#### Task item
Print the entries underneath word for word, omitting whatever pictures they contain.

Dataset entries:
────
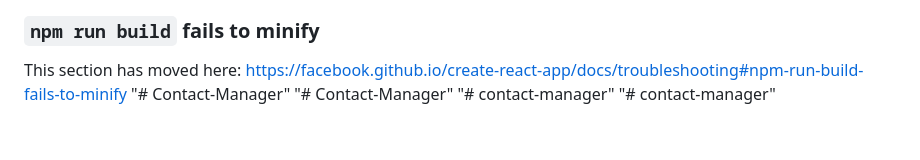
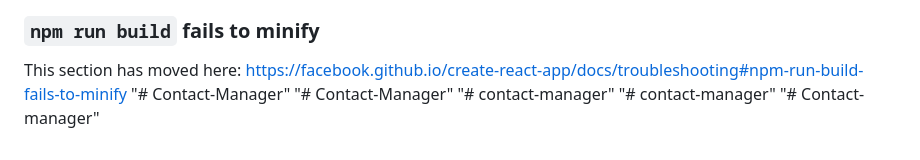
Before and after one commit to iam-pooja/Contact-Manager, a Markdown page: README.md, the part around the change. Drawn GitHub-style.

```diff
--- a/README.md
+++ b/README.md
@@ -72,3 +72,4 @@ This section has moved here: [https://facebook.github.io/create-react-app/docs/t
 "# Contact-Manager"
 "# contact-manager"
 "# contact-manager"
+"# Contact-manager"
```
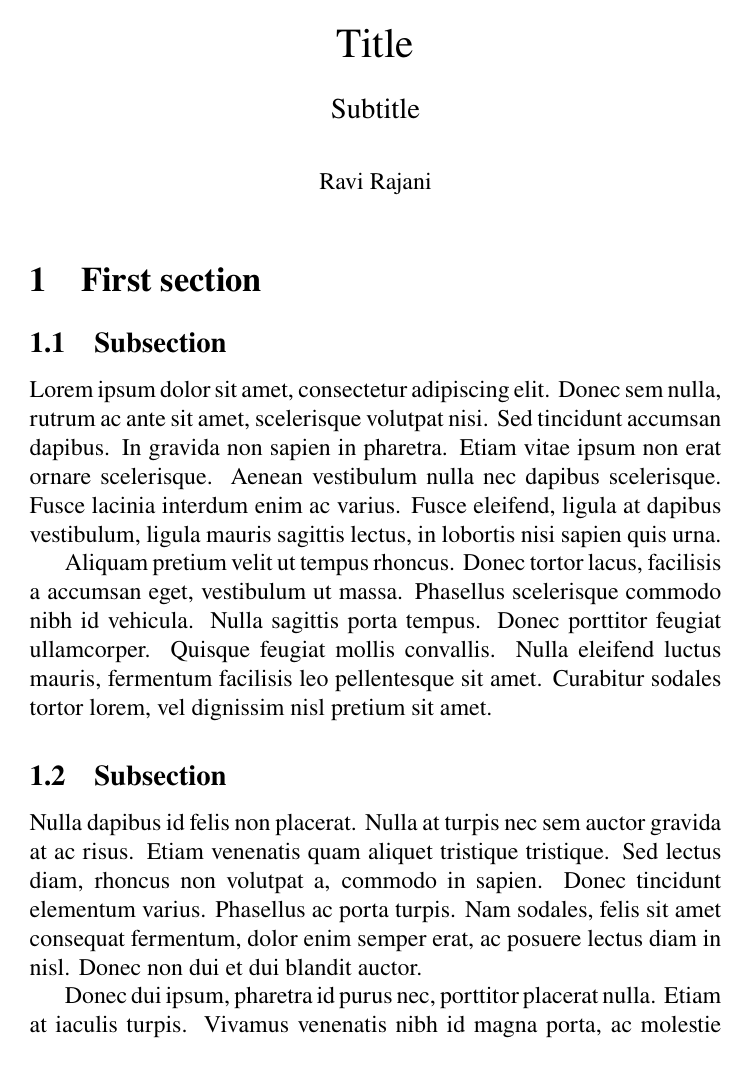
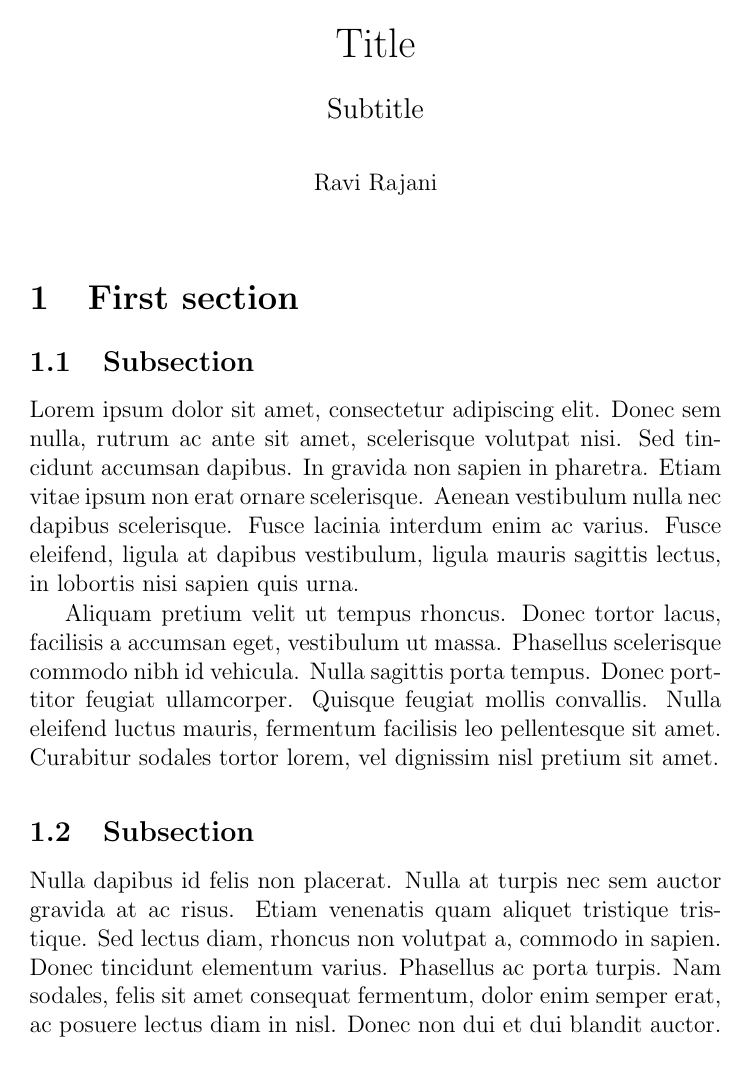
Before and after one commit to ravirajani/textemplates, a LaTeX document (templates/a5tablet.tex): page 1 of 3 before the commit and page 1 of 4 after it. Compiled offline with pdfLaTeX.

Commit message:
move times font to maths snippet

```diff
--- a/templates/a5tablet.tex
+++ b/templates/a5tablet.tex
@@ -8,8 +8,6 @@
     headsep=\bigskipamount,
     footskip=0.7cm
 }
-
-\usepackage{newtxtext,newtxmath} % Times font
 
 \usepackage{fancyhdr}
 \newcommand{\hdrfont}{\fontsize{9}{11}\selectfont}
```
Also changed, not shown: snippets/maths.json (+1 -1 lines).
────
#### Result below
Before and after one commit to iam-pooja/Contact-Manager, a Markdown page: README.md, the part around the change. Drawn GitHub-style.

```diff
--- a/README.md
+++ b/README.md
@@ -72,3 +72,4 @@ This section has moved here: [https://facebook.github.io/create-react-app/docs/t
 "# Contact-Manager"
 "# contact-manager"
 "# contact-manager"
+"# Contact-manager"
```
Before and after one commit to ravirajani/textemplates, a LaTeX document (templates/a5tablet.tex): page 1 of 3 before the commit and page 1 of 4 after it. Compiled offline with pdfLaTeX.

Commit message:
move times font to maths snippet

```diff
--- a/templates/a5tablet.tex
+++ b/templates/a5tablet.tex
@@ -8,8 +8,6 @@
     headsep=\bigskipamount,
     footskip=0.7cm
 }
-
-\usepackage{newtxtext,newtxmath} % Times font
 
 \usepackage{fancyhdr}
 \newcommand{\hdrfont}{\fontsize{9}{11}\selectfont}
```
Also changed, not shown: snippets/maths.json (+1 -1 lines).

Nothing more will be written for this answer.